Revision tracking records
==================================================

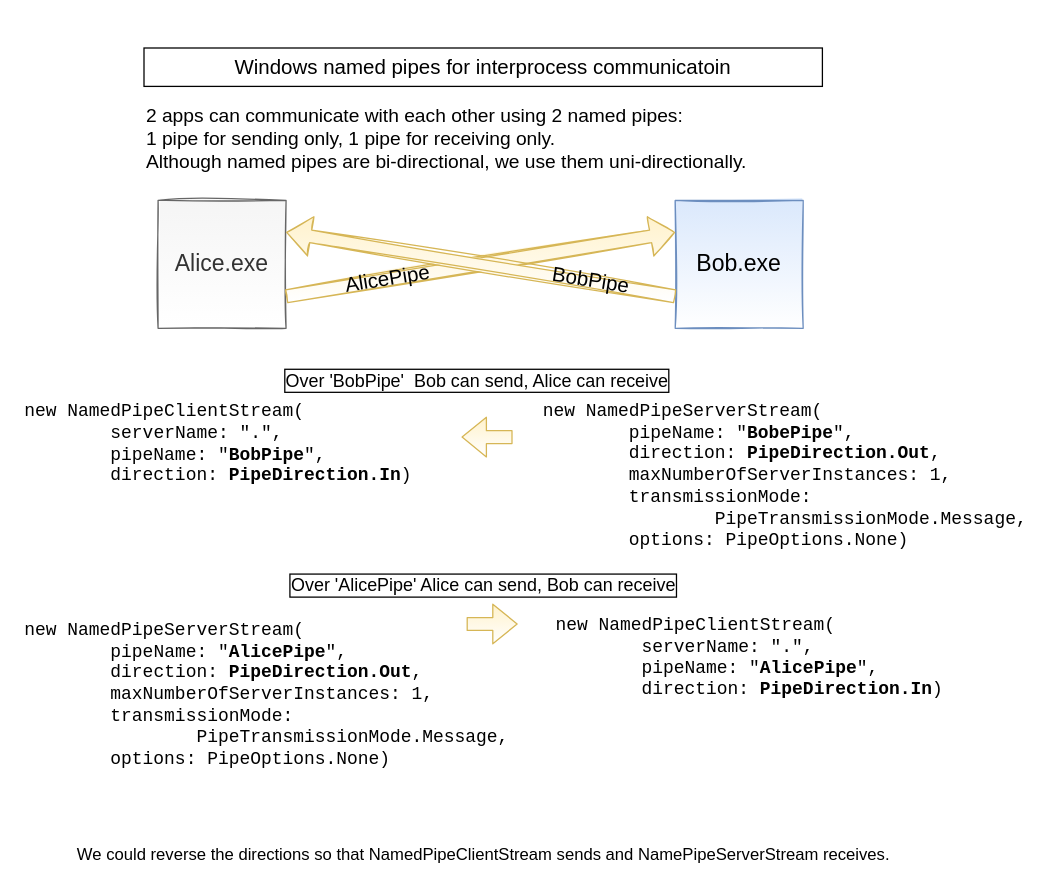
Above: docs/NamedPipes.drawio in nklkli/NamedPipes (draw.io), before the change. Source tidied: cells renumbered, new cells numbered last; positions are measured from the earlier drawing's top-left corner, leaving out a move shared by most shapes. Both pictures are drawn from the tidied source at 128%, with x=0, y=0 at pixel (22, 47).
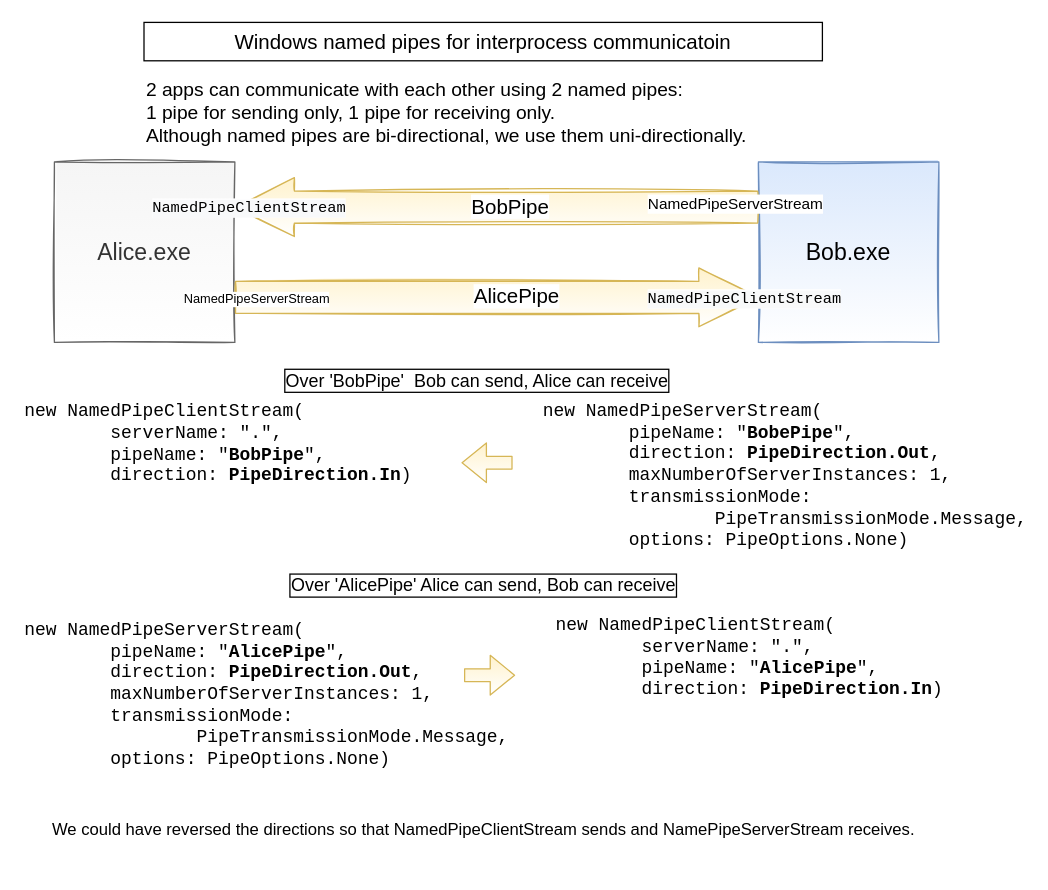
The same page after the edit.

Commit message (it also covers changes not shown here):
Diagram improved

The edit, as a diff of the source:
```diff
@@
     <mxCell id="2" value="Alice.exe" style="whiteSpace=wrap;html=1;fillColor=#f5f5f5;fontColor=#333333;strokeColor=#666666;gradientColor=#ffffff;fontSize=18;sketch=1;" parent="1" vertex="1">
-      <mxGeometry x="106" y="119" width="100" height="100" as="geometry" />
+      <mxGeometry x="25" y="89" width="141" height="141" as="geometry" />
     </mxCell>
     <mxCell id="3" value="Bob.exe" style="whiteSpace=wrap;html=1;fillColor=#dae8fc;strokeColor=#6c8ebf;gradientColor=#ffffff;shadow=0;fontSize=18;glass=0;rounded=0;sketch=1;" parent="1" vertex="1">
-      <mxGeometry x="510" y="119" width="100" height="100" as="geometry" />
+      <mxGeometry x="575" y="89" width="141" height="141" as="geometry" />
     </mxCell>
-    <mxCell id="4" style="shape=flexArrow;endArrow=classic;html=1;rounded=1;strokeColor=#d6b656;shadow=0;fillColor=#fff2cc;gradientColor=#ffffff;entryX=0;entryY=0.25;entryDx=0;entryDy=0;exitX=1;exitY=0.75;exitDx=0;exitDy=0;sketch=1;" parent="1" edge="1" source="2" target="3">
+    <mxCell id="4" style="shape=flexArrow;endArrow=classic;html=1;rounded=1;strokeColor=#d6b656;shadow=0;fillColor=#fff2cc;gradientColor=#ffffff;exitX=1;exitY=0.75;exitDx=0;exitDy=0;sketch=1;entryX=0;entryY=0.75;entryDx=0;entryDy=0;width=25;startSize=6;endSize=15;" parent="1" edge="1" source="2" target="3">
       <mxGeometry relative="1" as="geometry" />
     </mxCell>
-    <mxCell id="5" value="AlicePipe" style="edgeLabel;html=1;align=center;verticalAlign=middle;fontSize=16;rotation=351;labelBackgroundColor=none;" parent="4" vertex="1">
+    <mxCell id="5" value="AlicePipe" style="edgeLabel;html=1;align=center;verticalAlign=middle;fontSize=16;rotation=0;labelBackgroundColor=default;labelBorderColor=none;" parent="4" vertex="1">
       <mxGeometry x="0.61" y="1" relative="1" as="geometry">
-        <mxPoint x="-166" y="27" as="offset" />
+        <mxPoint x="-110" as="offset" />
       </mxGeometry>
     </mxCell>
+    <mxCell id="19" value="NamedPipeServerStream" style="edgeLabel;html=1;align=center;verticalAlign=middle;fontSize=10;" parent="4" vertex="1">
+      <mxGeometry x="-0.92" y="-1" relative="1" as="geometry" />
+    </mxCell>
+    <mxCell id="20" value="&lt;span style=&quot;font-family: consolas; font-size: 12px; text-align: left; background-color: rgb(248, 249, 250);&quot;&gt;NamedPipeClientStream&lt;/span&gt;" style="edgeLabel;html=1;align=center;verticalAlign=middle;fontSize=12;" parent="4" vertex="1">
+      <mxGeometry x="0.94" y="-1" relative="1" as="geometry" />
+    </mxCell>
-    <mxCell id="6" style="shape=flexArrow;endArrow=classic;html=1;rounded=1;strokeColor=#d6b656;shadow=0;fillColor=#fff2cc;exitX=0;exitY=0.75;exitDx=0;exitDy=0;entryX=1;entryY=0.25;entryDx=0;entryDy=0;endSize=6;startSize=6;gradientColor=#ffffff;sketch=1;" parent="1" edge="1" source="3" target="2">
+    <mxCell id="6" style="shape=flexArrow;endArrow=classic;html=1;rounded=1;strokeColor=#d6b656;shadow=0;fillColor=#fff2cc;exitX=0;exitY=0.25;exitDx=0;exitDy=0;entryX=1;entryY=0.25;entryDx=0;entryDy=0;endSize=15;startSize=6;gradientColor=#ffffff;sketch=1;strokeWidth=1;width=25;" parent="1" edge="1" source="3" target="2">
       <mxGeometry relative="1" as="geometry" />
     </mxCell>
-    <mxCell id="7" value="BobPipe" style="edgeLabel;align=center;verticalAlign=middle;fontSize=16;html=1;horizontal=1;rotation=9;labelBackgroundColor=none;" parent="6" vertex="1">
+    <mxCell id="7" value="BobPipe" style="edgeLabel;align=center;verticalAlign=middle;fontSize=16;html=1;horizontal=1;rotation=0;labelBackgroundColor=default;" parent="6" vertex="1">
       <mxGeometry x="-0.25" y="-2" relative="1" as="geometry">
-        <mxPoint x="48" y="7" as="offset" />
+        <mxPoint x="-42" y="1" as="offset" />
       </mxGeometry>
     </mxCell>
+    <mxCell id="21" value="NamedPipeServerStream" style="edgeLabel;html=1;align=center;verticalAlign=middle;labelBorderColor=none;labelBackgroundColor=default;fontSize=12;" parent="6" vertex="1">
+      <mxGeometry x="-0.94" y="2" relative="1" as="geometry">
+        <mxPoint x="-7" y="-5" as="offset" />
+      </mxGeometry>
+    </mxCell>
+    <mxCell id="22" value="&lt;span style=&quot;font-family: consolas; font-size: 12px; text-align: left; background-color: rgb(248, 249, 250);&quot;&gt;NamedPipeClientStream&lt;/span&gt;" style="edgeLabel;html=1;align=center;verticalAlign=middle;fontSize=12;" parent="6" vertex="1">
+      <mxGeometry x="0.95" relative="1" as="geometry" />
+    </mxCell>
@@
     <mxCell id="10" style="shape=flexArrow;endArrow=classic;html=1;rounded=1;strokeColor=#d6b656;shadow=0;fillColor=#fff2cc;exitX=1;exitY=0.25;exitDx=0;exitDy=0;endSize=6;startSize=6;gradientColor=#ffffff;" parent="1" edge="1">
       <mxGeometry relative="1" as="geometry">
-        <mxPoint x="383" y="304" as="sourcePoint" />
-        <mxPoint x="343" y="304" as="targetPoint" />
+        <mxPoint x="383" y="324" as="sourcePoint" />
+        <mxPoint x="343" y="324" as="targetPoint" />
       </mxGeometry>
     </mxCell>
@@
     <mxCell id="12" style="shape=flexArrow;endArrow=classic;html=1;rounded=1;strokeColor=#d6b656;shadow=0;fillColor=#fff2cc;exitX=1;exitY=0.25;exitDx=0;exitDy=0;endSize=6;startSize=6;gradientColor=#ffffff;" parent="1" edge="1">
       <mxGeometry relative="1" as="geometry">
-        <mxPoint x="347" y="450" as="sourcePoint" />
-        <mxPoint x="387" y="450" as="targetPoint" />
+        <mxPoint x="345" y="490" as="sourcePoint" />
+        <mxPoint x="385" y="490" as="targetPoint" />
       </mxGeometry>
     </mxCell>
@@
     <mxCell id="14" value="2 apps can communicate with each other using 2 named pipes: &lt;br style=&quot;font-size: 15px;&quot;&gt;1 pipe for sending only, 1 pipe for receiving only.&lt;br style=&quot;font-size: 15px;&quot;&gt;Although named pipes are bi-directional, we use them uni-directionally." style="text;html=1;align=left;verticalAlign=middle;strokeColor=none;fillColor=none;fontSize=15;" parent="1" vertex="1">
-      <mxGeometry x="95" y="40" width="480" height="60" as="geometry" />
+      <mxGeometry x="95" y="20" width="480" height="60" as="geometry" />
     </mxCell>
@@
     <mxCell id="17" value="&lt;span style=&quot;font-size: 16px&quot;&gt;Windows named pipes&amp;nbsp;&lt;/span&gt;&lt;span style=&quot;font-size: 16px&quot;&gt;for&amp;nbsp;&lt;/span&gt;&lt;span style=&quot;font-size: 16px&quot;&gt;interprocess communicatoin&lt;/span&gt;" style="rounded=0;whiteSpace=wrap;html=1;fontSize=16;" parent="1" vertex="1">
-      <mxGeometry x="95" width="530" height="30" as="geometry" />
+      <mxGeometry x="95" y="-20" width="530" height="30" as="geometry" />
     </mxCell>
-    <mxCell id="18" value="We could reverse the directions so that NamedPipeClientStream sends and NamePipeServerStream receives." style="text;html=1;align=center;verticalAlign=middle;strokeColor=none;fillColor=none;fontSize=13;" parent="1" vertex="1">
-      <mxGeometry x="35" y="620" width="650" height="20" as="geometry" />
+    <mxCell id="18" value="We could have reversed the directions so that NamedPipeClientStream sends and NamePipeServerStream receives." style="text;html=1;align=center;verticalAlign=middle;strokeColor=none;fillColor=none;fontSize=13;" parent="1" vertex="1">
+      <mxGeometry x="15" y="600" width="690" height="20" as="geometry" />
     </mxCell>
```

==================================================

● **WHAT TO DO**
Could you return the lines in the entries above that contain "offset"?

● **EXPECTED OUTPUT**
-        <mxPoint x="-166" y="27" as="offset" />
+        <mxPoint x="-110" as="offset" />
-        <mxPoint x="48" y="7" as="offset" />
+        <mxPoint x="-42" y="1" as="offset" />
+        <mxPoint x="-7" y="-5" as="offset" />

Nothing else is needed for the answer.